  • JS

    I was at the Shiva you mentioned and I applaud you for your honesty and for voicing your opinions so respectfully and eloquently at a time of grief for our family. You chose to not let your experience at the conference overshadow the Shiva and chose to be there for our family, instead of talking about yourself which is admirable. We support you, we accept you and we know that our family has many different opinions and beliefs. We are a family and we love each other regardless of politics because that is what a family is.

  • DJ

    Love freedom of speech. Here’s a great counterpoint to this organization.

    Solomon spoke out during the IfNotNow demonstration and pro-Israel counter-demonstration in front of the AIPAC conference Sunday, calling the claim that Israel occupies Arab land “a lie”.

    “I am Palestinian, but I stand with Israel”, Solomon said. “We are the Arabs. We occupy the land of the Jews. This Jewish land. It’s going to be there for ever and ever. I used to be a Muslim. They taught me to hate Israel and the Jewish people. There is no Palestine. It’s a lie. They are using Palestine just to kill the Jewish people. Just to hate the Jews. They teach me to ‘purify al-Aqsa mosque from the filthy Jews’. Palestinians are liars.”

    Solomon drew national attention in Canada earlier this year with a series of interviews and web videos decrying what she called the Islamization of the West. Following the release of the videos, several Canadian imams called for Solomon to be executed “for blasphemy”.

  • Thanks so much for sharing!
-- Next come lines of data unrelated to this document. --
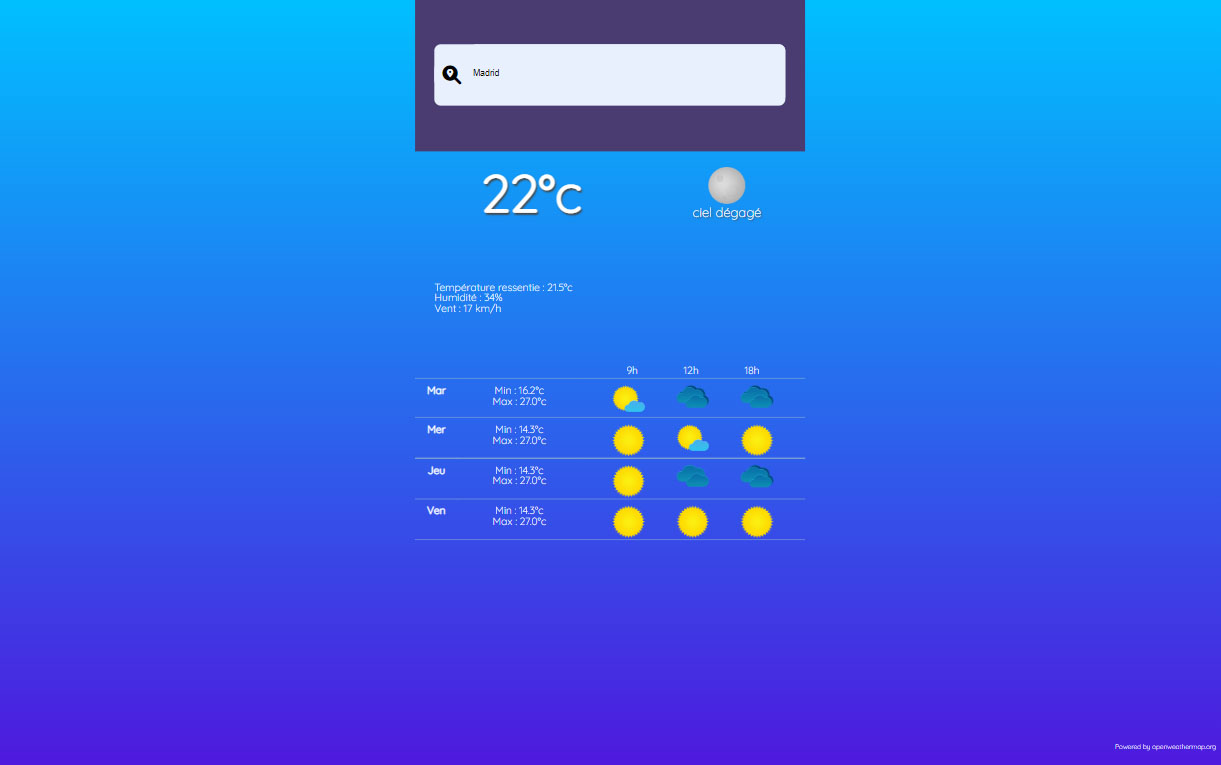
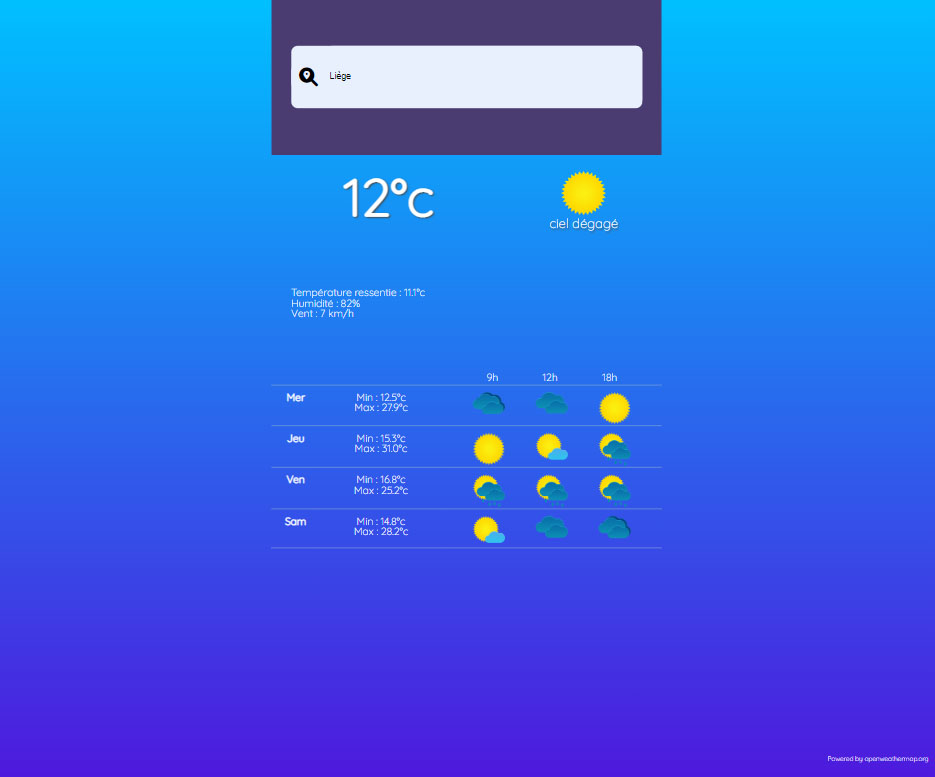
Update

diff --git a/script.js b/script.js
@@ -114,11 +114,11 @@ async function openWeather() {
         if(time >= msTomorrow && time < dayAfter){
             //Récupérer les icônes
             icones.push(element.weather[0].icon);
-            //Récupérer de la température maximale      
+            //Récupérer la température maximale      
             if(element.main.temp_max > tempMax){
             tempMax = element.main.temp_max;
             }
-            //Récupérer de la température minimale      
+            //Récupérer la température minimale      
             if(element.main.temp_min < tempMin){
             tempMin = element.main.temp_min;
             }
@@ -135,17 +135,19 @@ async function openWeather() {
 
 
     //Prévision jour 2/////////////////////////////////
+    tempMax = -100;
+    tempMin = 100;
     icones = [];
     forecastArray.forEach((element, index) => {
         let time = element.dt*1000;
         if(time >= (msTomorrow+msDay) && time < (dayAfter+msDay)){
             //Récupérer les icônes
             icones.push(element.weather[0].icon);
-            //Récupérer de la température maximale      
+            //Récupérer la température maximale      
             if(element.main.temp_max > tempMax){
             tempMax = element.main.temp_max;
             }
-            //Récupérer de la température minimale      
+            //Récupérer la température minimale      
             if(element.main.temp_min < tempMin){
             tempMin = element.main.temp_min;
             }
@@ -160,17 +162,19 @@ async function openWeather() {
     <span id="ico"><img src="src/img/${icones[6]}.png" alt=""></span>`;
 
     //Prévision jour 3/////////////////////////////////
+    tempMax = -100;
+    tempMin = 100;
     icones = [];
     forecastArray.forEach((element, index) => {
         let time = element.dt*1000;
         if(time >= (msTomorrow+(msDay*2)) && time < (dayAfter+(msDay*2))){
             //Récupérer les icônes
             icones.push(element.weather[0].icon);
-            //Récupérer de la température maximale      
+            //Récupérer la température maximale      
             if(element.main.temp_max > tempMax){
             tempMax = element.main.temp_max;
             }
-            //Récupérer de la température minimale      
+            //Récupérer la température minimale      
             if(element.main.temp_min < tempMin){
             tempMin = element.main.temp_min;
             }
@@ -185,22 +189,25 @@ async function openWeather() {
     <span id="ico"><img src="src/img/${icones[6]}.png" alt=""></span>`;
 
     //Prévision jour 4/////////////////////////////////
+    tempMax = -100;
+    tempMin = 100;
     icones = [];
     forecastArray.forEach((element, index) => {
         let time = element.dt*1000;
         if(time >= (msTomorrow+(msDay*3)) && time < (dayAfter+(msDay*3))){
             //Récupérer les icônes
             icones.push(element.weather[0].icon);
-            //Récupérer de la température maximale      
+            //Récupérer la température maximale      
             if(element.main.temp_max > tempMax){
             tempMax = element.main.temp_max;
             }
-            //Récupérer de la température minimale      
+            //Récupérer la température minimale      
             if(element.main.temp_min < tempMin){
             tempMin = element.main.temp_min;
             }
         }   
     });
+   
     let day4Display = document.querySelector("#minmax4");
     day4Display.innerHTML = `<span id="min">Min : ${tempMin.toFixed(1)}°c</span> <br>
     <span id="max">Max : ${tempMax.toFixed(1)}°c</span>`;
@@ -209,9 +216,6 @@ async function openWeather() {
     <span id="ico"><img src="src/img/${icones[4]}.png" alt=""></span> 
     <span id="ico"><img src="src/img/${icones[6]}.png" alt=""></span>`;
     ///////////////////////////////////////////////////////////////////////
-
-
-
 }
 
 

diff --git a/README.md b/README.md
@@ -14,39 +14,23 @@ A faire :
 
 ## Rendu
 - Page d'accueil :
+
+
 ![Smartphone picture](src/img/smart.jpg)
 ![tablet picture](src/img/tab.jpg)
-![screen picture](src/img/screent.jpg)
+![screen picture](src/img/screen.jpg)
 
 - Détail :
-![Smartphone picture](src/img/smart_01.jpg)
-![tablet picture](src/img/tab_01.jpg)
-![screen picture](src/img/screent_01.jpg)
+
+
+![Smartphone picture](src/img/smart_1.jpg)
+![tablet picture](src/img/tab_1.jpg)
+![screen picture](src/img/screen_1.jpg)
 
 
 
 
-## Com preview
-tes
-> **Note:** The **Synchronize now** button is disabled if you have no file to synchronize.
+## A faire :
 
-# Publication
-
-Publishing in StackEdit makes it simple for you to publish online your files. Once you're happy with a file, you can publish it to different hosting platforms like **Blogger**, **Dropbox**, **Gist**, **GitHub**, **Google Drive**, **WordPress** and **Zendesk**. With [Handlebars templates](http://handlebarsjs.com/), you have full control over what you export.
-
-> Before starting to publish, you must link an account in the **Publish** sub-menu.
-
-
-
-## SmartyPants
-
-SmartyPants converts ASCII punctuation characters into "smart" typographic punctuation HTML entities. For example:
-
-|                |ASCII                          |HTML                         |
-|----------------|-------------------------------|-----------------------------|
-|Single backticks|`'Isn't this fun?'`            |'Isn't this fun?'            |
-|Quotes          |`"Isn't this fun?"`            |"Isn't this fun?"            |
-|Dashes          |`-- is en-dash, --- is em-dash`|-- is en-dash, --- is em-dash|
-
-
-
+- Gérer les fuseaux horaires
+  - Bloquant : heure d'été/hiver (voir "Timezone")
Great to hear from Jews who are thinking critically and asking questions with an open heart.

  • RW

    it means so much to me to see the CJN posting articles that express these sensitive topics. Bridging politics and family can be so divisive, and I personally find it very moving to see how Sterling has processed these complexities and has been so brave to write about it. If there were more articles like this, I would consider reading the paper more often!

    • Benben

      A shivah is no place to bridge family and politics. Do that at a family dinner, not a shivah house.

  • TerrorIsEvil

    Do any of you on the left have a “shared a desire for Jewish institutions to take a moral stand against the ongoing injustices” of terrorism in the Islamic world directed at Jews and Israel and the occupation of Judea-Samaria and Gaza by terrorist entities… or are you only apoplectic when it comes to Jews building on their biblical, historical and legal land – made legal by the Mandate for Palestine- of which Jordan was also once a part but handed over by Brits to the Arab monarchy?

  • EvenSteven11

    I have decided not to renew my subscription for the increasingly anti-Zionist CJN. I encourage others to do the same. What has happened at the CJN under its new ‘edgy’ editor is a disgrace.

  • Beer Baron

    If Not Now is an organizations masquerading as pro-Israel group who claim to wish to end the occupation, when what they really wish to end is Israel. That would explain the peculiar statement on If Not Now’s website: “We do not take a unified stance on BDS, Zionism or the question of statehood.”

    They do not take a unified stance on Zionism or Israel? That tells you all that you need to know about this “pro-Israel” group.